Mavis Clift died in arson attack after 'police failures'
Systematic failures by police in effectively protecting victims of domestic abuse led to the death of a 75-year-old woman in an arson attack, an inquest jury has found.
The jury found Mavis Clift was unlawfully killed in a fire at her home in Northampton, on 1 January 2008.
Paul Barber, her son-in-law, had been accused of her murder but died before standing trial.
Northamptonshire Police admitted failings in its policing.
The inquest, held in Northampton, heard Mr Barber started harassing his wife, Susan Robinson, after they separated early in 2007.
The jury was told that the fire broke out after petrol was poured through the letterbox of Mrs Clift's home, in the Kingsthorpe area.
Ms Robinson had been the target, the inquest heard.

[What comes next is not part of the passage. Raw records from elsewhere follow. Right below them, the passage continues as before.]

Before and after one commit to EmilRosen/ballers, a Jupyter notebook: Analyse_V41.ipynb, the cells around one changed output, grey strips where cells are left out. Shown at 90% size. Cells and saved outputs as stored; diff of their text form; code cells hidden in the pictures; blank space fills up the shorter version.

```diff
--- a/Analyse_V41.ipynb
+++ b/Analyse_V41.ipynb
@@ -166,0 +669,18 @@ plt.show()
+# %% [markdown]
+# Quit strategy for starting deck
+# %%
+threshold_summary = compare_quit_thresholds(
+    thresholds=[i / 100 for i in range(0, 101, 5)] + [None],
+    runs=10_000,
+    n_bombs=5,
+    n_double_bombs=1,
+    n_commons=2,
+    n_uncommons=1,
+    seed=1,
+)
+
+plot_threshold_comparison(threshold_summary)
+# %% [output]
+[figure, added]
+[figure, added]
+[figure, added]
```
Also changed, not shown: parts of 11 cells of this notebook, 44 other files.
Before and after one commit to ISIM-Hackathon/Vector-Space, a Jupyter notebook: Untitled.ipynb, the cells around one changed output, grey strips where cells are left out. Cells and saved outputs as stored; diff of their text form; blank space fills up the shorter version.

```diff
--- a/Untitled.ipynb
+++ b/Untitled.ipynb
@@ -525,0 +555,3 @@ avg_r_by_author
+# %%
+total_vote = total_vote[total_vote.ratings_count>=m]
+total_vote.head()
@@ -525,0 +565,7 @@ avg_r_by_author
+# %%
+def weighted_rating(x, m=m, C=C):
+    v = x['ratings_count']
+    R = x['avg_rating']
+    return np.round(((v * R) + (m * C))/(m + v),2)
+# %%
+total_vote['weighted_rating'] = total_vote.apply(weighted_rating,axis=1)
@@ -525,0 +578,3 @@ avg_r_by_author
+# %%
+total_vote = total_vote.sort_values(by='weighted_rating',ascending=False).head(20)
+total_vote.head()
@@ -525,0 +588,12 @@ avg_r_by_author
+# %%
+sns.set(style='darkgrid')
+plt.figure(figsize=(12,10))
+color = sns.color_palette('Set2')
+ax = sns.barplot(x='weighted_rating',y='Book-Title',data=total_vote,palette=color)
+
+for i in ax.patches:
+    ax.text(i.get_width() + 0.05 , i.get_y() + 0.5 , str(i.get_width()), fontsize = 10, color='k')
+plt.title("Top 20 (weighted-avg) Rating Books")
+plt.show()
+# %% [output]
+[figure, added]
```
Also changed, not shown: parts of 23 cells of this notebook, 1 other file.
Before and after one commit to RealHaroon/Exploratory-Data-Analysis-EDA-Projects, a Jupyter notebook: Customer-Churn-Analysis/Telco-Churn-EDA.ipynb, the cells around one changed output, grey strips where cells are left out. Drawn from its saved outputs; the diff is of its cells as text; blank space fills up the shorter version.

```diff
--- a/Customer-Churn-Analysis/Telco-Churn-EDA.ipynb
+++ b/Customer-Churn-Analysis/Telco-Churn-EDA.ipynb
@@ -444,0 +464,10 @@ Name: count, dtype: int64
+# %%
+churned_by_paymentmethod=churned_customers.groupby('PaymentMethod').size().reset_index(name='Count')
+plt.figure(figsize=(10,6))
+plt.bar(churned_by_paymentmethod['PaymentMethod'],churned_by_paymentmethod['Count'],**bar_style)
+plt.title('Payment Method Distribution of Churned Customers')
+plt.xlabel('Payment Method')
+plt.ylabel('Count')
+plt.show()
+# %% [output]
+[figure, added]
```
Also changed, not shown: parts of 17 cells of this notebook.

In its verdict, the jury criticised "ineffective computer systems" at all stages of the process and insufficient development training of staff in issues of domestic abuse.
There was also a concentration on incident resolution, at the expense of victim support.
Following the verdict, the Independent Police Complaints Commission (IPCC) said its inquiry found a "significant number of failings and missed opportunities" in the way police handled the case.
The IPCC investigation found that:
- There were repeated occasions when Ms Robinson was reporting domestic abuse incidents but they were wrongly categorised by control room staff
- There was only limited evidence that control room staff linked new incidents with previous ones
- A problem with transferring and updating information to the force intelligence system led to confusion when Ms Robinson reported that Mr Barber was breaching his bail conditions
- On several occasions there was a failure by officers to secure evidence from witnesses in relation to Mr Barber's behaviour.
IPCC commissioner Derrick Campbell said: "There were a number of occasions where if thorough inquires had been conducted there may have been an opportunity to charge Paul Barber and place him before a court earlier.
"We upheld the family's complaint that police had failed to listen to her properly, failed to protect her, and failed to link incidents prior to the fatal house fire."
Assistant Chief Constable Russ Foster said: "I reiterate the apology given by the Chief Constable in 2009 as it became abundantly clear after the death of Mrs Clift that our computer systems, processes, training and awareness of our staff presented an unacceptable level of risk, particularly to repeat victims of domestic abuse."